» PROBLEM DETAILS
Count every line of the listing where the string "next" occurs, and reply with the count alone.

********************

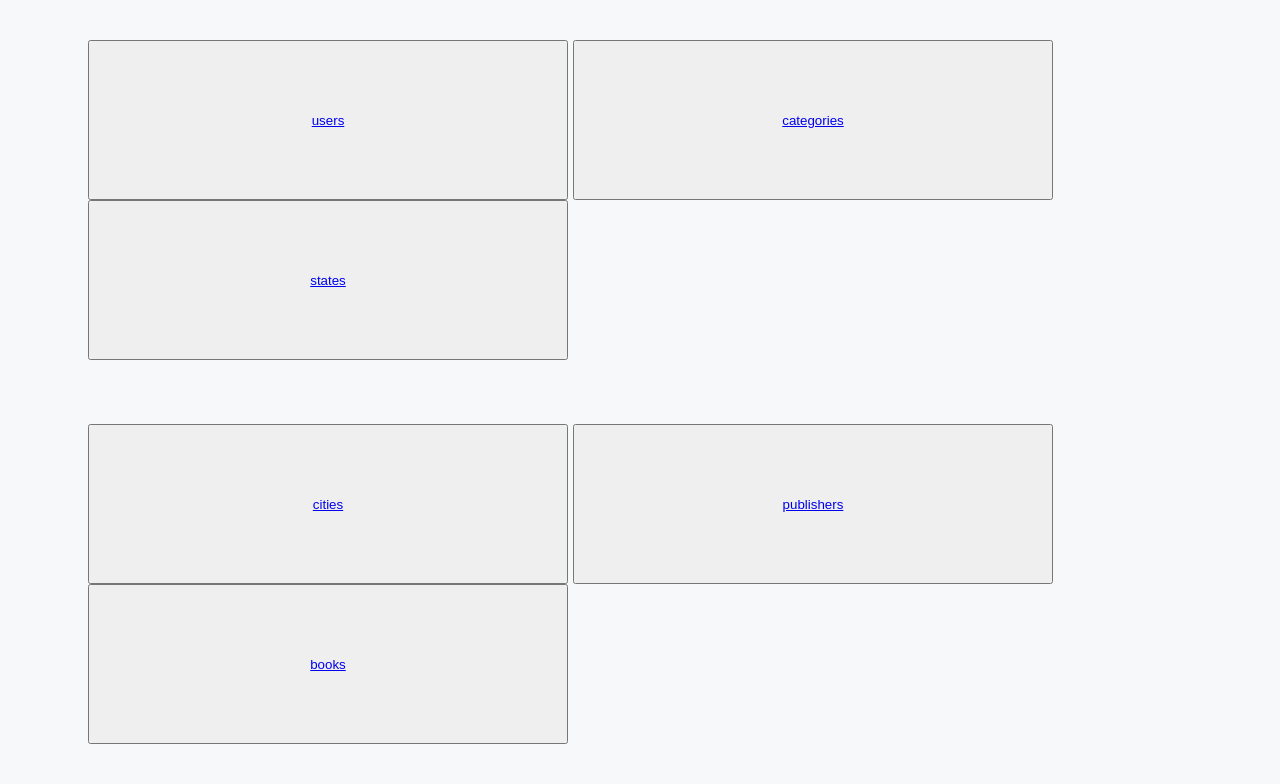
Repository: fontanive12/Biblioteca
Page: front/paginaInicial.html
The author's editor kept a copy of each file at every save. The page is drawn from the files as they stood at one save, then again after the next save.
The browser window is 1280 px wide. The pictures show the whole page.

Above is the page before, as saved 2022-09-05 17:21:06.

After the next save:
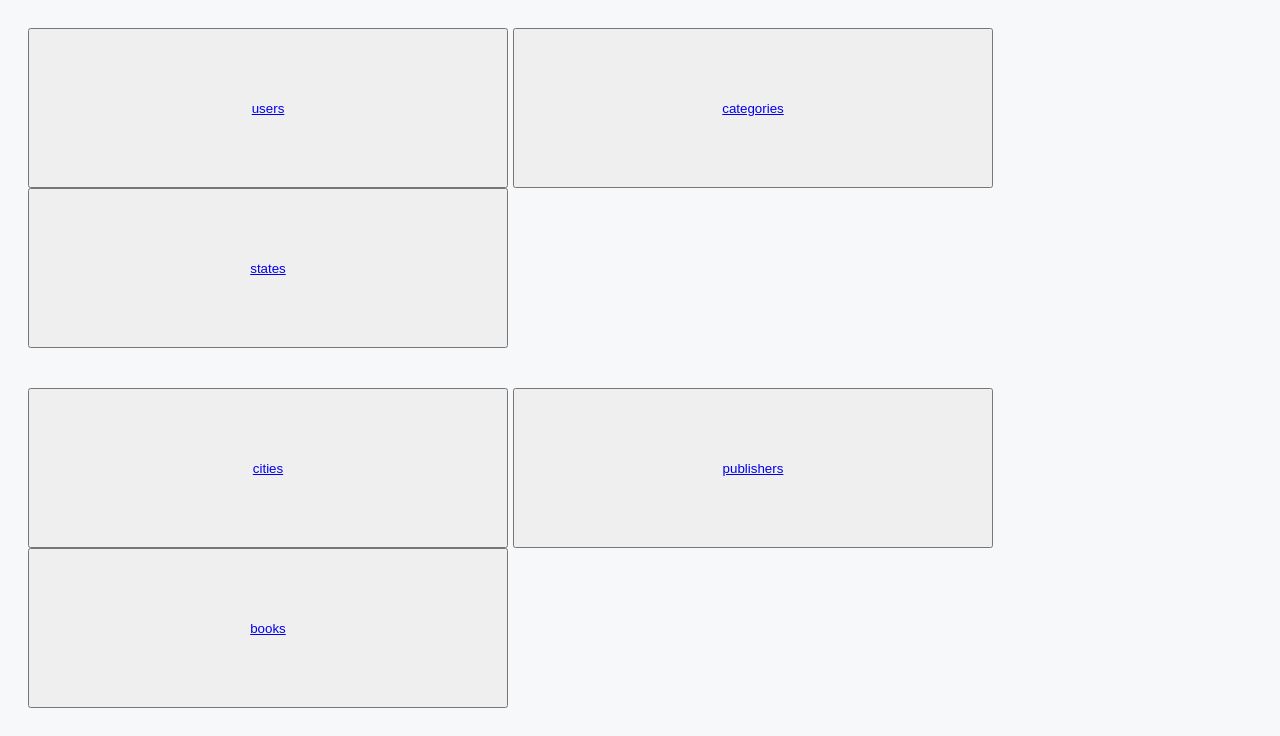
Saved 5 s later.
--- a/front/styles.css
+++ b/front/styles.css
@@ -14,7 +14,7 @@ td {
 .containerButtons {
   max-width: 100rem;
   /* margin: 1rem; */
-  padding: 2rem 5rem 2rem 5rem;
+  padding: 20px
 }
 
 .buttonMenu {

********************

» ANSWER TO THIS EXERCISE
2